For anyone working in B2B marketing, it’s hard to ignore the meteoric rise of marketing automation in recent years. However, if you stop falling short of Ripple’s rewards, you’ll find that the fun of marketing automation isn’t as obvious as you might think.
Only 2.8% of B2B enterprise marketers say campaigns used by marketing automation are meeting demand generation goals, according to the Survey of 100+ B2B enterprise marketers from organizations income above $250 million.
Recognize the limitations of marketing automation
It’s important to understand what marketing automation is for and what its limitations are.
Marketing automation works well when there is a well-defined process; it doesn’t automate your marketing but facilitates and scales your current processes. In short, marketing automation is a workflow tool, not an automation tool.
Plus, marketing automation means you need to involve more, not fewer, employees. In addition to being a marketing manager, database manager, app CEO, and content strategist, you probably also need a marketing engineer who can help you get the most out of your new system.
Finally, marketing automation ignores the fact that potential customers are constantly changing their interests, needs, and motivations. Marketing automation can give you an edge, but it doesn’t tell you why a potential customer is so involved.
Prepare your organization for marketing automation

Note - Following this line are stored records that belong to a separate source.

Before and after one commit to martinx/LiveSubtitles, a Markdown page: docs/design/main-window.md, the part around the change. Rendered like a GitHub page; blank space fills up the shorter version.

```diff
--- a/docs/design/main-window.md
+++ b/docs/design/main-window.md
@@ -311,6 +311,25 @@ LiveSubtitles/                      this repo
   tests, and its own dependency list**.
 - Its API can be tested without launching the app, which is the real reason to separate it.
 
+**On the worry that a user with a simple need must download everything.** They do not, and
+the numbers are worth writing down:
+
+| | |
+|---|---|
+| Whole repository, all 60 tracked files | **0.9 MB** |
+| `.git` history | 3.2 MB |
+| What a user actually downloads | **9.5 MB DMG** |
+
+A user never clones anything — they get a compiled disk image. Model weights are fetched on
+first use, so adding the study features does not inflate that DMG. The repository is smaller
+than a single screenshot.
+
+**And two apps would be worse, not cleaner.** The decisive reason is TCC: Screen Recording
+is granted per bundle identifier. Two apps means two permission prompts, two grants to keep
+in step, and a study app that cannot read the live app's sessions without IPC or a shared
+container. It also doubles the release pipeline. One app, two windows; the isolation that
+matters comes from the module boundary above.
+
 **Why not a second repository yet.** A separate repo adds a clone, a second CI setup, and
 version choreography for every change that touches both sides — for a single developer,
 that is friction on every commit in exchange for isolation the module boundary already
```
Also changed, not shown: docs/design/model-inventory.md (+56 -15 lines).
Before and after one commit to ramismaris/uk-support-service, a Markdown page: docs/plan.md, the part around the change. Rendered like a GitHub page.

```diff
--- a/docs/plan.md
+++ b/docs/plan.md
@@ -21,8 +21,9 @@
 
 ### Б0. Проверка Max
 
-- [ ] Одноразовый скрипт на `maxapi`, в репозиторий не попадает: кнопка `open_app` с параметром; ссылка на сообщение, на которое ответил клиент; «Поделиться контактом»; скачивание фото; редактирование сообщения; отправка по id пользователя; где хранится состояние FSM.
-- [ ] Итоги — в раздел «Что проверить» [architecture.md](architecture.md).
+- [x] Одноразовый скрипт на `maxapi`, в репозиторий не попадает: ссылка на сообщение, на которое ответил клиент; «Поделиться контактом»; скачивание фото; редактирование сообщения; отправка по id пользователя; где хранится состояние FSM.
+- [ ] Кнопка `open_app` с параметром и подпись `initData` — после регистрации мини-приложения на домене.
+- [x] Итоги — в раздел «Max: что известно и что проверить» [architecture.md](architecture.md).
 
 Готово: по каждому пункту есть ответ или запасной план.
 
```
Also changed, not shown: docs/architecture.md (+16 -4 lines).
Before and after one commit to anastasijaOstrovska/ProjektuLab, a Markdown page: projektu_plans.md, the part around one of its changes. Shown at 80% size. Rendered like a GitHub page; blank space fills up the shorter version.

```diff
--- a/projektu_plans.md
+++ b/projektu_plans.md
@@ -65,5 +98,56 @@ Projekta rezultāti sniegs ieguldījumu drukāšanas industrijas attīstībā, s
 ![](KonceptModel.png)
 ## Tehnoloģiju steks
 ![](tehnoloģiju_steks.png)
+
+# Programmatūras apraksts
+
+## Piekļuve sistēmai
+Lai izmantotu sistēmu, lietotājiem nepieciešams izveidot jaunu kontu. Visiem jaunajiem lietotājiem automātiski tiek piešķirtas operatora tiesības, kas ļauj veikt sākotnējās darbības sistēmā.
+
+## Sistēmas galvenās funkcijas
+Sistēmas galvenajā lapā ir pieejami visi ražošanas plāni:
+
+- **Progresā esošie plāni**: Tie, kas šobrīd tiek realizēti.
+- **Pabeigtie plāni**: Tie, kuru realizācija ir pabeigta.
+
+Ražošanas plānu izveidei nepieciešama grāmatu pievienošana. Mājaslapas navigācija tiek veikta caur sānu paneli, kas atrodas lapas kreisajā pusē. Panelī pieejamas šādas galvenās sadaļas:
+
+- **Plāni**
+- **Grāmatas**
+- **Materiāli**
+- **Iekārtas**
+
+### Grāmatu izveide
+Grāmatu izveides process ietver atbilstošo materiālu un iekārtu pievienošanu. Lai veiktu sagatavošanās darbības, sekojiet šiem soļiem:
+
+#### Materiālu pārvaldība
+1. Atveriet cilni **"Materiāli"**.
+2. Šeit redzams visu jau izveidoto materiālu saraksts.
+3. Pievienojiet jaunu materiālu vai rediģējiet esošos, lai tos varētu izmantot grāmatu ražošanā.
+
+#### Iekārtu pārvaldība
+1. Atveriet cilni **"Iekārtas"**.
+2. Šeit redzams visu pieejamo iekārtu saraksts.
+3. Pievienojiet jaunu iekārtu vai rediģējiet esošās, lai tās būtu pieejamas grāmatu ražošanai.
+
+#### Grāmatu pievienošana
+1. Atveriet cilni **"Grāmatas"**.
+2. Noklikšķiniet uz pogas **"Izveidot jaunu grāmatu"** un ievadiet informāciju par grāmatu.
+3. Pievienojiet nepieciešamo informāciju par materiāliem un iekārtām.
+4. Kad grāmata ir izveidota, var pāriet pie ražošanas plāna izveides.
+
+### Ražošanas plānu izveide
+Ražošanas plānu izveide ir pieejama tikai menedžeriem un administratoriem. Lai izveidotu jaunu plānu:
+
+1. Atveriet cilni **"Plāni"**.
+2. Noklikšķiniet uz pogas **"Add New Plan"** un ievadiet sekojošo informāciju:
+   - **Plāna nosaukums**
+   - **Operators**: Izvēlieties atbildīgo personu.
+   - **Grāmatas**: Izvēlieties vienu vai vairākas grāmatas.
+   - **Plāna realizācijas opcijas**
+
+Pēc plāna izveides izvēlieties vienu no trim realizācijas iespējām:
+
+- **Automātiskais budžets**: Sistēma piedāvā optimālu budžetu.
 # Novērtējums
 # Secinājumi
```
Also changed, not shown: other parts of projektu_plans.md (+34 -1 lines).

All of this doesn’t mean that investing in marketing automation is a useless task. However, the effort, resources, and strategy required to get the most out of an AM tool are often underestimated.
If you’re considering implementing marketing automation, prepare your organization in the following seven ways.
- Know your ideal customer profile
To get the most out of your automated marketing tool, you need to go through the process from scratch to define your ideal customer profile and your buyers’ personalities.
Marketing automation is based on rules that segment and send messages based on each recipient’s profile (location, industry type, etc.). You need to know what this is before automating messages sent to them.
- Collect the correct lead data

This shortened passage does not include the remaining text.